Authors: Paula Gutierrez Aldama, Pathways Intern; Sarah Ackerman, PhD, AAAS S&T Policy Fellow; Diana Frymus MPH, Health Workforce Branch Chief

The COVID-19 pandemic has created unprecedented challenges for maintaining HIV services for clients and has forced healthcare workers around the world to seek out of the box solutions. These adaptations and innovations are crucial considerations for the future of the health workforce as we seek to combat this pandemic and prepare for future challenges. This blog examines the role of the health workforce and lessons learned in maintaining HIV services during COVID-19, and how they are positively changing the landscape of HIV service delivery.

COVID-19 has exacerbated the pre-existing global healthcare worker shortage; 70 percent of countries surveyed by the World Health Organization reported insufficient staff availability as a key reason for the interruption of essential health services during the pandemic. Healthcare workers have been reassigned to support the demands brought upon health systems by COVID-19. This shift in capacity has been followed by innovative adaptations to HIV service delivery in order to ensure the most efficient use and availability of healthcare workers. These adaptations include remote monitoring of patients, home delivery of refills, and virtual consultations.

USAID Afya Endelevu Nurses pose for a photo during a recent course on COVID-19 vaccine provision held in Zanzibar Islands, Tanzania. The Nurses are part of 100 HCWs contracted in November 2021 to support Emergency Responses to COVID-19 in high risk areas in the Isles.

Lessons Learned For the Future

The challenges the COVID-19 pandemic has imposed on HIV service delivery have revealed valuable lessons for governments, healthcare workers, and local partners.

Local partner involvement: Due to their presence within communities, local partners have a unique ability to influence healthcare work conditions and deliver services. Local partners can inspire change and drive the development of sustainable solutions by advocating for policies at the local-government level to ensure a safe environment for workers.

Investing in health systems: COVID-19 has highlighted the need to invest in the health workforce, through investments in worker recruitment, monitoring health workforce data systems, building a sustainable supply of workers, developing policies to support workers, and investing in the retention of workers by creating safe and motivating work environments. These types of investments are crucial for countries to be able to sustain the gains they have made this past year thanks to the innovations and adaptations of the health workforce.

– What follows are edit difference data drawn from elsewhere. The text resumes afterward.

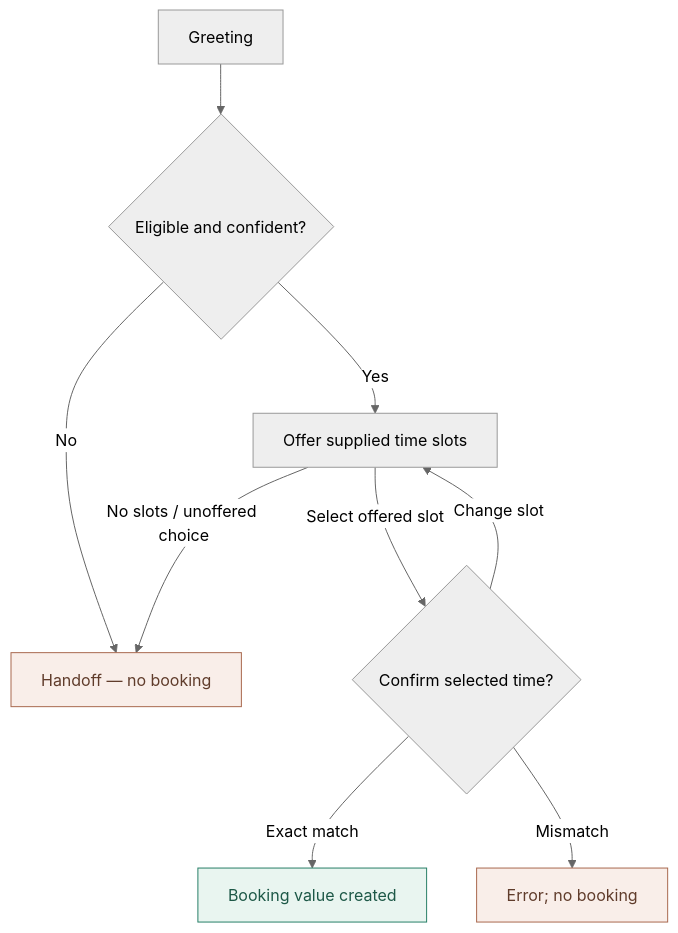
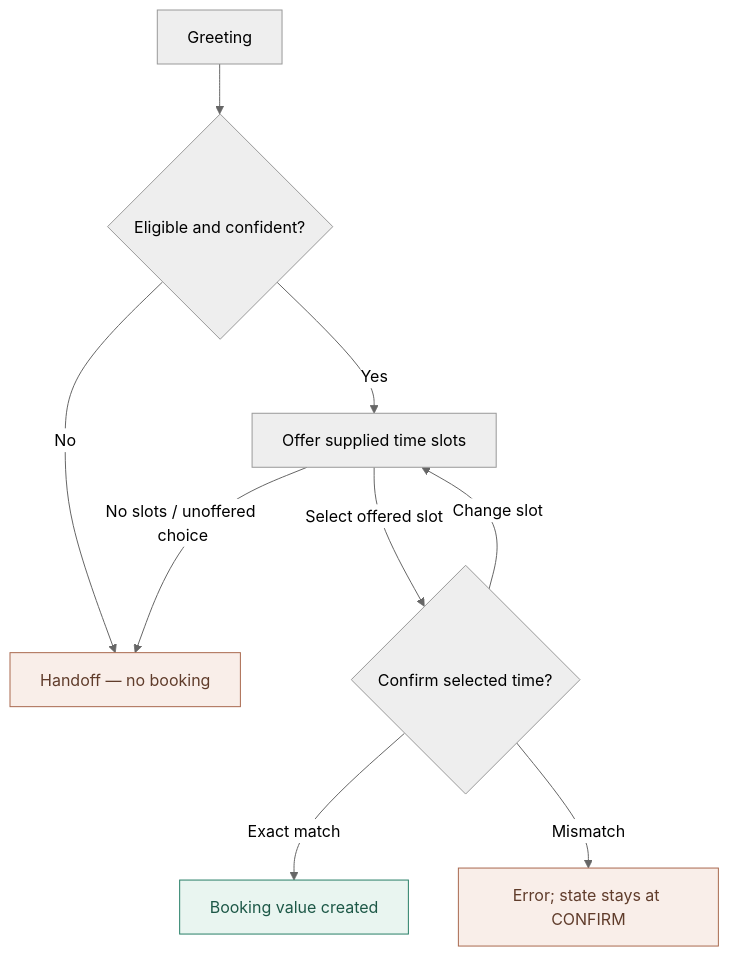
One commit to Niyam-Paneru/ai-booking-workflow changed the diagram in README.md. Above: the diagram before and after it, drawn with Mermaid (neutral theme).

Commit message:
docs: show confirmation mismatch leaves booking state unchanged

````diff
--- a/README.md
+++ b/README.md
@@ -29,15 +29,15 @@
 ```mermaid
 flowchart TB
     G["Greeting"] --> Q{"Eligible and confident?"}
     Q -- No --> H["Handoff — no booking"]
     Q -- Yes --> O["Offer supplied time slots"]
     O -- "No slots / unoffered choice" --> H
     O -- "Select offered slot" --> C{"Confirm selected time?"}
     C -- "Exact match" --> B["Booking value created"]
     C -- "Change slot" --> O
-    C -- "Mismatch" --> X["Error; no booking"]
+    C -- "Mismatch" --> X["Error; state stays at CONFIRM"]
     classDef blocked fill:#F9EEE9,stroke:#A9694F,color:#603C2B;
     classDef done fill:#E9F5F0,stroke:#287F67,color:#1D5847;
     class H,X blocked;
     class B done;
 ```
````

Private sector involvement: The Private sector has a critical role to play in addressing the COVID-19 pandemic and preparing for future challenges. Unjani clinics, a network of over 96 nurse owned and operated private clinics in South Africa, have had an exemplary response during COVID-19 and have remained open throughout this time as an essential service. Unjani has prioritized the safety of their staff by ensuring the availability of PPE and sanitation equipment for clinics. Unjani nurses have been able to disseminate information easily within their networks and incorporate COVID-19 protocols effectively and quickly. The Unjani model is crucial in South Africa, where over 80 percent of the population relies on public provision of health services.

Unjani clinics have also helped combat increases in youth unemployment by placing 50 youth workers in their clinics through the Youth Employment Scheme, a private partner which helps connect youth with employment. By removing the burden of paying for the youth workers, this partnership allows the Unjani clinic nurses to take on more staff without risking their own resources.

Finally, ensuring protection and wellbeing along with the addressing issues pertaining to inadequate numbers of staff are the main struggles for health workers during the COVID-19 pandemic. The private sector has a valuable role to play in providing funding to resolve these issues.

USAID Afya Endelevu laboratory Scientist, Mr. Elias Mariki, processing HIV viral load samples in the PCR Laboratory at Ligula Regional Referral Hospital in Mtwara Region, Southern Tanzania.

The learnings and lessons from this blog were presented at this year’s International AIDS Society (IAS) Conference on HIV Science, PEPFAR health workforce experts, USAID’s Diana Frymus and Sarah Dominis from the U.S. State Department’s Office of the Global AIDS Coordinator, were joined by panelists to discuss the crucial role of healthcare workers in maintaining HIV services during the COVID-19 pandemic. The recorded session is available online.

Guest speakers included Ms. Lynda Toussaint, CEO of Unjani Clinics NPC in South Africa, Ms. Agatha Nthete, a Nurse-Midwife Technician in Malawi, Dr. Goodluck Mwakitosha, Program Manager of the Benjamin Mkapa Foundation in Tanzania, and Dr. Llang Bridget M. Maama-Maime, National Tuberculosis Program Manager and Disease Control Director for Lesotho.

In the past year and a half, healthcare workers have shown unparalleled dedication in the face of the COVID-19 pandemic. This IAS session highlights the incredible innovations and lessons learned, which are now positively changing the landscape of HIV service delivery. The health workforce expert’s testimonies in this session remind us that it is imperative to remain vigilant and prepare now for future challenges.